*** DATA SUPPLIED ***

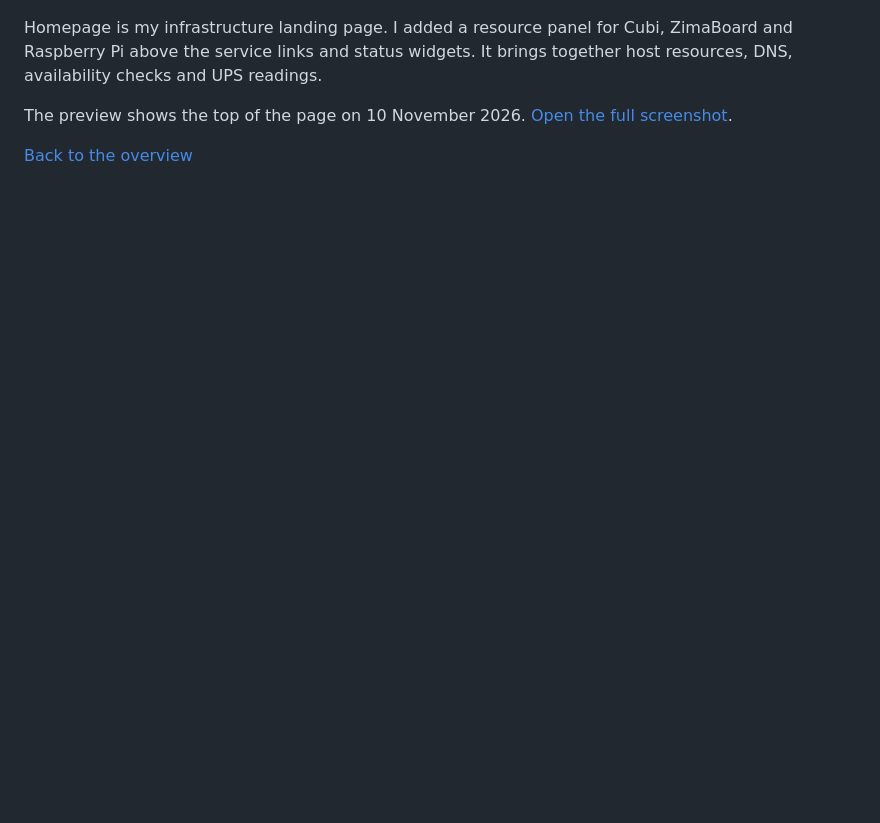
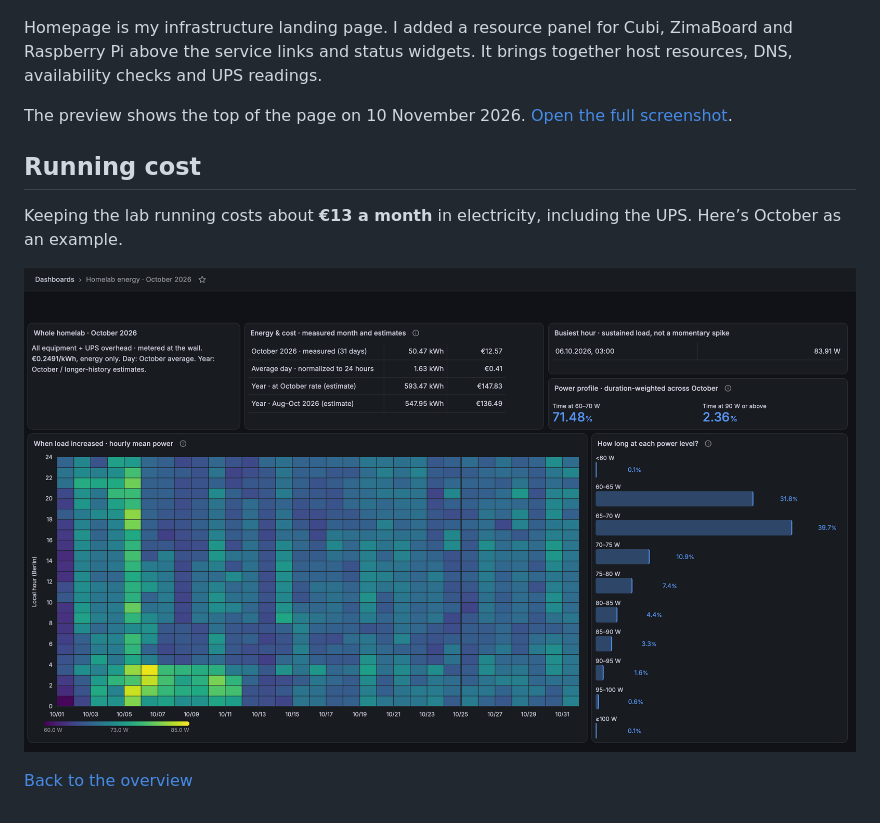
Before and after one commit to kuz-lab/homelab, a Markdown page: SETUP.md, the part around the change. Drawn GitHub-style; pictures changed too: screenshots/Homelab-energy-2026-10.png (added); blank space fills up the shorter version.

Commit message:
docs: show a monthly running cost example in setup

```diff
--- a/SETUP.md
+++ b/SETUP.md
@@ -56,4 +56,10 @@ Homepage is my infrastructure landing page. I added a resource panel for Cubi, Z
 
 The preview shows the top of the page on 10 November 2026. [Open the full screenshot](screenshots/Homepage-2026-11.png).
 
+## Running cost
+
+Keeping the lab running costs about **€13 a month** in electricity, including the UPS. Here’s October as an example.
+
+![Homelab electricity use and running cost, with October 2026 as an example](screenshots/Homelab-energy-2026-10.png)
+
 [Back to the overview](README.md)
```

*** End of DATA SUPPLIED ***

TASK:
Lines containing the word "example" are to be pulled from the records and copied.

RESULT:
docs: show a monthly running cost example in setup
+Keeping the lab running costs about **€13 a month** in electricity, including the UPS. Here’s October as an example.
+![Homelab electricity use and running cost, with October 2026 as an example](screenshots/Homelab-energy-2026-10.png)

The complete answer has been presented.